Price around Price around £35.88 GBP, €39.99, $58.97AUS, $45.93USD, $58.67CAD (July 2017)
Review by Geoff Coughlin
Our thanks to Revell for supplying our review sample: Revell model kits are available from all good toy and model stores. For details visit www.revell.de/en
A little bit of background
The Focke-Wulf Fw 190 Würger (English: Shrike) was a German single-seat, single-engine fighter aircraft designed by Kurt Tank in the late 1930s and widely used during World War II. Along with its well-known counterpart, the Messerschmitt Bf 109, the Fw 190 became the backbone of the Luftwaffe’s Jagdwaffe (Fighter Force). The twin-row BMW 801 radial engine that powered most operational versions enabled the Fw 190 to lift larger loads than the Bf 109, allowing its use as a day fighter, fighter-bomber, ground-attack aircraft and, to a lesser degree, night fighter.
The Fw 190A started flying operationally over France in August 1941, and quickly proved superior in all but turn radius to the Royal Air Force’s main front-line fighter, the Spitfire Mk. V, especially at low and medium altitudes. The 190 maintained superiority over Allied fighters until the introduction of the improved Spitfire Mk. IX in July 1942. In November/December 1942, the Fw 190 made its air combat debut on the Eastern Front, finding much success in the specialised ground attack units called Schlachtgeschwader (Battle Wings or Strike Wings) from October 1943 onwards, following the re-designation of all former Sturzkampfgeschwader dive-bomber wings at that time.

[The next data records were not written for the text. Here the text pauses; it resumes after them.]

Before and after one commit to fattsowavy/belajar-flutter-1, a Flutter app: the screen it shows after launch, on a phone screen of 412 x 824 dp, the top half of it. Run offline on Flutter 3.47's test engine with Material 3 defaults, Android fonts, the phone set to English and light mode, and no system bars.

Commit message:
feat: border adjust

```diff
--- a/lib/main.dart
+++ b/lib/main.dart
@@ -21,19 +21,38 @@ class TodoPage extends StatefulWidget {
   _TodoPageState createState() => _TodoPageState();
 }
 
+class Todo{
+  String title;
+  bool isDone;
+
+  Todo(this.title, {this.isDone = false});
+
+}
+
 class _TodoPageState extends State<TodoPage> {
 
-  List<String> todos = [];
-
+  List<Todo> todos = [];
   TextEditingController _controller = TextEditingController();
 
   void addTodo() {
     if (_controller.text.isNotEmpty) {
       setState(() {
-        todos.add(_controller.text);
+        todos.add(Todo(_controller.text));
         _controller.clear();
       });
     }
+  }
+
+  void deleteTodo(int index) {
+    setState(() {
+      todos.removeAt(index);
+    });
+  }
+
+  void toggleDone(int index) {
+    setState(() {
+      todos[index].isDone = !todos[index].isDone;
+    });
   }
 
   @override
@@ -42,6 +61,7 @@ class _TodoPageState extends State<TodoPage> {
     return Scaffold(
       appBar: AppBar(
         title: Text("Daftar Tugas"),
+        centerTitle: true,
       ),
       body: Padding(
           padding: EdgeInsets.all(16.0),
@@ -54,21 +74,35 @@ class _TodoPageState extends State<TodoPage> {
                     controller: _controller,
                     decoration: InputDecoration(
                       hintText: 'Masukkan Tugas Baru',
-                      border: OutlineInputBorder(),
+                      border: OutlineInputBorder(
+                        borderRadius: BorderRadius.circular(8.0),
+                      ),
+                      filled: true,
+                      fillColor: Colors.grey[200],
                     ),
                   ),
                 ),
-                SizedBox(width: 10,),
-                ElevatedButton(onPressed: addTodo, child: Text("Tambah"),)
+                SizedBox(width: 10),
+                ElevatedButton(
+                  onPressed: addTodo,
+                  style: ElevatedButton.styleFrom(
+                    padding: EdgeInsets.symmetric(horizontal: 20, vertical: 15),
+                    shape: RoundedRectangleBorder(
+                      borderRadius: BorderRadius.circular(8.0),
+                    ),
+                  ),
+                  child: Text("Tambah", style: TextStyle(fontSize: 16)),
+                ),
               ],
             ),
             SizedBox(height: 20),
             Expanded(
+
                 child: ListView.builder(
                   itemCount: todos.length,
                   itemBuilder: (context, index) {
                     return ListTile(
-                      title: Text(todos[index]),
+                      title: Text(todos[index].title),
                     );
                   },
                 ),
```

Though Soviet pilots considered the Bf 109 the greater threat, the Fw 190 and its pilots proved just as capable as the “lean” (to VVS pilots) inverted V-12 inline-powered Messerschmitt in aerial combat. In the opinion of German pilots who flew both, the Fw 190 provided increased firepower and manoeuvrability at low to medium altitude. Still, it never entirely replaced the Bf 109.
The Fw 190A series’ performance decreased at high altitudes (usually 6,000 m (20,000 ft) and above), which reduced its effectiveness as a high-altitude interceptor, but this problem was mostly rectified in later models, particularly in the Junkers Jumo 213 inline-engine Focke-Wulf Fw 190D series, which was introduced in September 1944 and restored relative parity with Allied opponents.

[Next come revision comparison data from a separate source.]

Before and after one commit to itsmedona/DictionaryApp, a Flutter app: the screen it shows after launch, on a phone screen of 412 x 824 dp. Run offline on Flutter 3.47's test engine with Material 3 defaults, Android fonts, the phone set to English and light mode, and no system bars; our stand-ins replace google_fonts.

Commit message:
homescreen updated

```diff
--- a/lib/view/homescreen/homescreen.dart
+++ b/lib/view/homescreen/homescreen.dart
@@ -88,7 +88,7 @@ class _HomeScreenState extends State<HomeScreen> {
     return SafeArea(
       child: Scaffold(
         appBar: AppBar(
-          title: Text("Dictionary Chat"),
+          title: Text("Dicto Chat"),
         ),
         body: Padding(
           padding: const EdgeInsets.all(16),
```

The Fw 190 was well-liked by its pilots. Some of the Luftwaffe’s most successful fighter aces claimed a great many of their kills while flying it, including Otto Kittel, Walter Nowotny and Erich Rudorffer.
Fw 190 F-8
The A-8 model re-designated, having a slightly modified injector on the compressor which allowed for increased performance at lower altitudes for several minutes. Armament of the Fw 190 F-8 was two 20 mm MG 151/20 cannon in the wing roots and two 13 mm (.51 in) MG 131 machine guns above the engine.
Fw 190 F-8/U1 – long range JaBo, fitted with underwing V.Mtt-Schloß shackles to hold two 300 L (80 US gal) fuel tanks. ETC 503 bomb racks were also fitted, allowing the Fw 190 F-8/U1 to carry one SC 250 bomb under each wing and one SC 250 bomb on the centreline.
Fw 190 F-8/U2 – torpedo bomber was fitted with an ETC 503 bomb rack under each wing and a centre-line mounted ETC 504. The U2 was also equipped with the TSA 2 A weapons sighting system that improved the U2’s ability to attack seaborne targets with a 700 kg (1,500 lb) BT 700.
Fw 190 F-8/U3 – heavy torpedo bomber was outfitted with an ETC 502, which allowed it to carry one BT-1400 heavy torpedo (1,400 kg (3,100 lb)). Owing to the size of the torpedo, the U3’s tail gear needed to be lengthened. The U3 also was fitted with the 2,000 PS BMW 801S engine, and the tail from the Ta 152.
Fw 190 F-8/U4 – created as a night fighter, was equipped with flame dampers on the exhaust and various electrical systems such as the FuG 101 radio altimeter, the PKS 12 automatic pilot, and the TSA 2 A sighting system. Weapons fitted ranged from torpedoes to bombs; however, the U4 was fitted with only two MG 151/20 cannon as fixed armament.